After all the foam and suds had been downed in the main event, J. A. Dent, after having successfully imbibed 72 ounces of beer in 36 4/5 seconds, remained undefeated; though the defender had failed to match his previous record of 22 3/5 seconds. The consumption rates of the two pretenders to Dent’s crown were noted to have lagged far behind the pace of the victor.
Flush with beer and self-assessment, Dent confessed as to why he had failed to match or better his previous record, “I guess I over trained.”vii
Each champion was awarded a $10 gold piece by Hugo Bonaguidi, plus, due to some sideline betting, supplemental cash prizes were dispensed by one of the spectators.
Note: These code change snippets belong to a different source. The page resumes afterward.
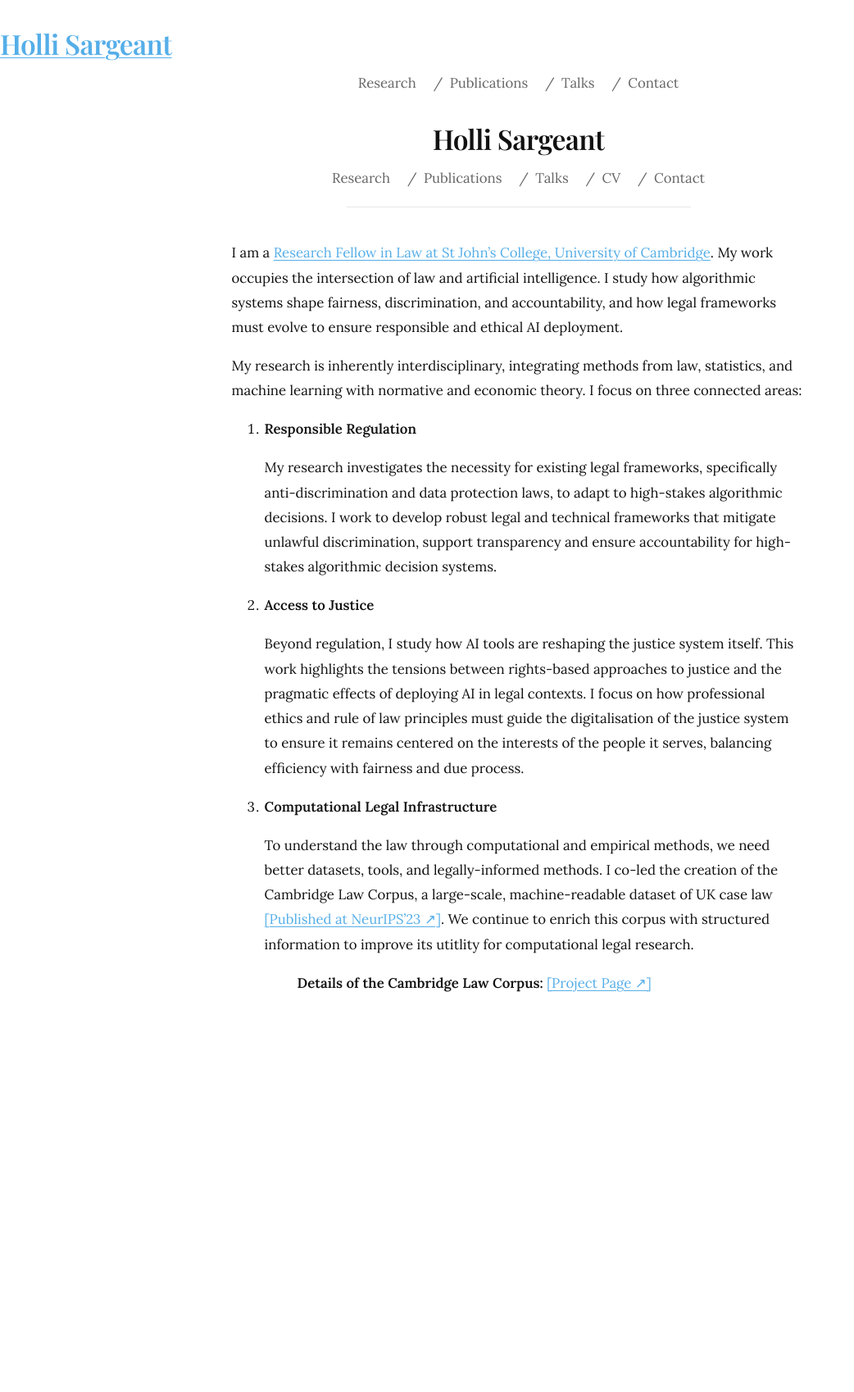
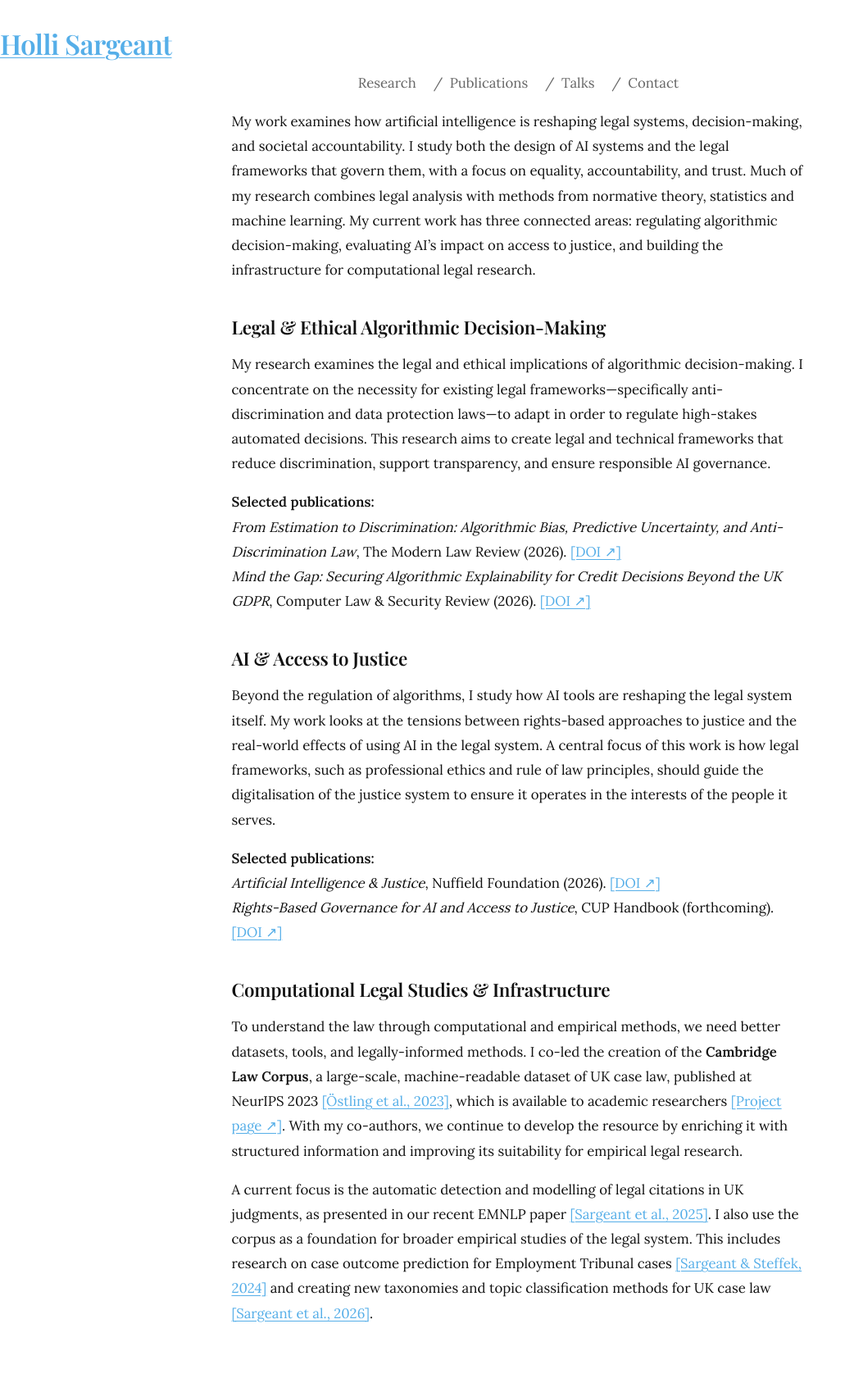
Before and after one commit to hollisargeant/hollisargeant.github.io, a Jekyll site: the page built from research.md, in a window 1280 px wide. Shown: the whole page at 82% size, without its empty margins (0-1042 px from the left). Built offline with Jekyll 4.4.1, drawn with Linux system fonts in a browser that asks for light colours; before the commit the page ends 1295 px from its top, so only the background shows below that.

Commit message:
Update research.md

```diff
--- a/research.md
+++ b/research.md
@@ -3,37 +3,26 @@ layout: default
 title: Research
 permalink: /research/
 ---
-<div class="header-section">
 
-   <h1 class="header-name"><a href="{{ '/' | relative_url }}">Holli Sargeant</a></h1>
+My work examines how artificial intelligence is reshaping legal systems, decision-making, and societal accountability. I study both the design of AI systems and the legal frameworks that govern them, with a focus on equality, accountability, and trust. Much of my research combines legal analysis with methods from normative theory, statistics and machine learning. My current work has three connected areas: regulating algorithmic decision-making, evaluating AI's impact on access to justice, and building the infrastructure for computational legal research.
 
-<ul class="site-nav">
-  <li><a href="/research/">Research</a></li>
-  <li><a href="/publications/">Publications</a></li>
-   <li><a href="/talks/">Talks</a></li>
-   <li><a href="/cv/">CV</a></li>
-  <li><a href="/contact/">Contact</a></li>
-</ul>
+## Legal & Ethical Algorithmic Decision-Making
 
-<hr class="rule" />
-</div>
+My research examines the legal and ethical implications of algorithmic decision-making. I concentrate on the necessity for existing legal frameworks—specifically anti-discrimination and data protection laws—to adapt in order to regulate high-stakes automated decisions. This research aims to create legal and technical frameworks that reduce discrimination, support transparency, and ensure responsible AI governance.
 
-I am a <a href="https://www.joh.cam.ac.uk/research/academics/fellows/dr-holli-sargeant" target="_blank">Research Fellow in Law at St John’s College, University of Cambridge</a>. My work occupies the intersection of law and artificial intelligence. I study how algorithmic systems shape fairness, discrimination, and accountability, and how legal frameworks must evolve to ensure responsible and ethical AI deployment.
+**Selected publications:**
+*From Estimation to Discrimination: Algorithmic Bias, Predictive Uncertainty, and Anti-Discrimination Law*, The Modern Law Review (2026). [[DOI ↗︎]](https://doi.org/10.1111/1468-2230.70045)
+*Mind the Gap: Securing Algorithmic Explainability for Credit Decisions Beyond the UK GDPR*, Computer Law & Security Review (2026). [[DOI ↗︎]](https://doi.org/10.1016/j.clsr.2025.106247)
 
-My research is inherently interdisciplinary, integrating methods from law, statistics, and machine learning with normative and economic theory. I focus on three connected areas:
+## AI & Access to Justice
 
-1. **Responsible Regulation**
+Beyond the regulation of algorithms, I study how AI tools are reshaping the legal system itself. My work looks at the tensions between rights-based approaches to justice and the real-world effects of using AI in the legal system. A central focus of this work is how legal frameworks, such as professional ethics and rule of law principles, should guide the digitalisation of the justice system to ensure it operates in the interests of the people it serves.
 
-    My research investigates the necessity for existing legal frameworks, specifically anti-discrimination and data protection laws, to adapt to high-stakes algorithmic decisions. I work to develop robust legal and technical frameworks that mitigate unlawful discrimination, support transparency and ensure accountability for high-stakes algorithmic decision systems.
+**Selected publications:**
+*Artificial Intelligence & Justice*, Nuffield Foundation (2026). [[DOI ↗︎]](https://doi.org/10.17863/CAM.132259)
+*Rights-Based Governance for AI and Access to Justice*, CUP Handbook (forthcoming). [[DOI ↗︎]](https://dx.doi.org/10.2139/ssrn.6942960)
 
-2. **Access to Justice**
+## Computational Legal Studies & Infrastructure
+To understand the law through computational and empirical methods, we need better datasets, tools, and legally-informed methods. I co-led the creation of the **Cambridge Law Corpus**, a large-scale, machine-readable dataset of UK case law, published at NeurIPS 2023 [[Östling et al., 2023]](https://doi.org/10.5555/3666122.3667915), which is available to academic researchers [[Project page ↗︎]](https://www.cst.cam.ac.uk/research/srg/projects/law). With my co-authors, we continue to develop the resource by enriching it with structured information and improving its suitability for empirical legal research.
 
-    Beyond regulation, I study how AI tools are reshaping the justice system itself. This work highlights the tensions between rights-based approaches to justice and the pragmatic effects of deploying AI in legal contexts. I focus on how professional ethics and rule of law principles must guide the digitalisation of the justice system to ensure it remains centered on the interests of the people it serves, balancing efficiency with fairness and due process.
-
-   <!-- > Evidence Review Project with Nuffield Foundation [[Page ↗︎]]() -->
-
-3. **Computational Legal Infrastructure**
-
-    To understand the law through computational and empirical methods, we need better datasets, tools, and legally-informed methods. I co-led the creation of the Cambridge Law Corpus, a large-scale, machine-readable dataset of UK case law [[Published at NeurIPS'23 ↗︎]](https://doi.org/10.5555/3666122.3667915). We continue to enrich this corpus with structured information to improve its utitlity for computational legal research.
-
-   > **Details of the Cambridge Law Corpus:** [[Project Page ↗︎]](https://www.cst.cam.ac.uk/research/srg/projects/law)
+A current focus is the automatic detection and modelling of legal citations in UK judgments, as presented in our recent EMNLP paper [[Sargeant et al., 2025]](https://doi.org/10.18653/v1/2025.emnlp-main.1361). I also use the corpus as a foundation for broader empirical studies of the legal system. This includes research on case outcome prediction for Employment Tribunal cases [[Sargeant & Steffek, 2024]](https://doi.org/10.53292/33313cc8.26dded33) and creating new taxonomies and topic classification methods for UK case law [[Sargeant et al., 2026]](https://doi.org/10.1007/s10506-025-09434-0).
```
Garrett Donnelly, of Ft. Worth, presented Mrs. Armstrong with $5 and pressed $10 into the hand of the reigning beer drinking champion J. A. Dent. Mr. Donnelly explained to Dent the reason for his generosity, “I won a hundred on you and you’re entitled to the extra ten-spot.”viii
In written acknowledgement of their speed beer drinking prowess and accomplishments, Dent and Armstrong also received their diplomas.ix
In 1931 J. A. Dent did not compete in Hugo Bonaguidi’s second annual beer drinking contest at the Lobby Bar No. 2. The winner that year, Ernest Jones, hailed from Austin, Texas, and consumed his beer in a dismal four minutes and 55 seconds, a quarter of a glass ahead of his nearest competitors,x but far beneath Dent’s enduring record time of 22 3/5 seconds.
i “Disqualify Leaders in Juarez Beer Race,” El Paso Evening Post, September 13, 1930, p. 1.
iv “Beer Champ To Defend Title,” El Paso Evening Post, September 16, 1930, p. 3.
v “Beer Drinking Champion Will Get Diploma,” El Paso Evening Post, September 27, 1930, p. 2.
vii “J. A. Dent Keeps Title for Speed Beer Drinking,” El Paso Evening Post, October 1, 1930, p. 2.
x “Austin Man Wins Beer Drinking Bout,” El Paso Herald-Post, August 25, 1931, p. 9.
This is the content I come here for.
My new heroes. And, footnotes? You know you’ve found a class act when you see footnotes!
Very well documented of what is now known as Binge Drinking. Another side of old El Paso which is fascinating history. Mr. Chessy once again creates a wonderful snapshot of vintage vice. A wonderful read.